The Abstraction Regime
A better balance
The original system for managing abstraction from rivers and aquifers was conceived in the 1960s, and is fairly simple. Abstractors are generally given licences allowing them to take a fixed volume of water from rivers or aquifers. However in some regions (‘catchments’), there is not enough water left behind to support the natural environment once abstractors have removed ‘their’ water at times of drought or water scarcity.
This system will not deliver the more challenging environmental objectives set by the EU’s Water Framework Directive, which was adopted by the UK in the year 2003. The Government’s 2011 White Paper ‘Water for Life’ announced plans for a new abstraction regime which aims to balance environmental objectives with fairer distribution of available resources.
The proposed new regime will set out to correct imbalances and remove barriers to the trading of abstraction licences and bulk supplies. If one abstractor has more capacity or supplies than they need, they can sell or trade it to another.
Defra has been developing its plans for abstraction reform via consultation (2013 and 2016) and by undertaking further policy work.
The ‘Water Abstraction Plan Policy’ (December 2017) sets out how the Government will reform water abstraction management over the coming years and how this will protect the environment and improve access to water. The plan includes three main elements:
• Using existing regulatory powers and approaches to address unsustainable abstraction

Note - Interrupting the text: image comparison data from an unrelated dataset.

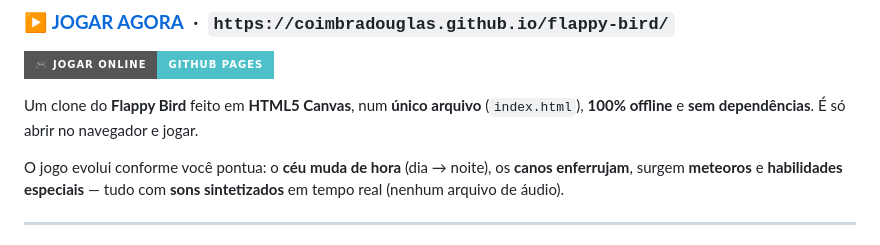
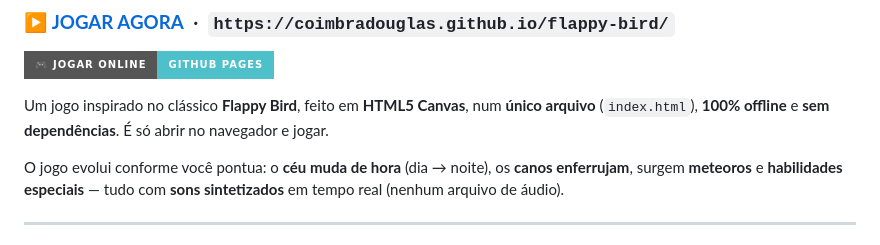
Before and after one commit to CoimbraDouglas/flappy-bird, a Markdown page: README.md, the part around the change. Rendered like a GitHub page; badges without logos.

Commit message:
Revise game description in README
Updated the description to clarify that the game is inspired by Flappy Bird.

```diff
--- a/README.md
+++ b/README.md
@@ -4,7 +4,7 @@
 
 [![Jogar online](https://img.shields.io/badge/%F0%9F%8E%AE_Jogar_online-GitHub_Pages-4ec0ca?style=for-the-badge)](https://coimbradouglas.github.io/flappy-bird/)
 
-Um clone do **Flappy Bird** feito em **HTML5 Canvas**, num **único arquivo** (`index.html`), **100% offline** e **sem dependências**. É só abrir no navegador e jogar.
+Um jogo inspirado no clássico **Flappy Bird**, feito em **HTML5 Canvas**, num **único arquivo** (`index.html`), **100% offline** e **sem dependências**. É só abrir no navegador e jogar.
 
 O jogo evolui conforme você pontua: o **céu muda de hora** (dia → noite), os **canos enferrujam**, surgem **meteoros** e **habilidades especiais** — tudo com **sons sintetizados** em tempo real (nenhum arquivo de áudio).
 
```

• Developing a stronger catchment focus and local solutions
• Supporting these reforms by modernising the abstraction service.
Progress made on abstraction reform is to be reported to Parliament by May 2019.
The Government’s 25 Year Environment Plan sets out government actions with regard to reforming the approach to water abstraction. These include:
• Making sure that water companies take a leading role in addressing unsustainable abstraction as part of the Water Industry National Environment Programme (WINEP), due in March 2018;
• Regulating all significant abstractions that have been historically exempt to make sure that they also play a part in protecting the water environment by 2022 and
• Updating ten abstraction licensing strategies by 2021 and all remaining strategies by 2027 to capture agreed solutions to environmental pressures in catchments.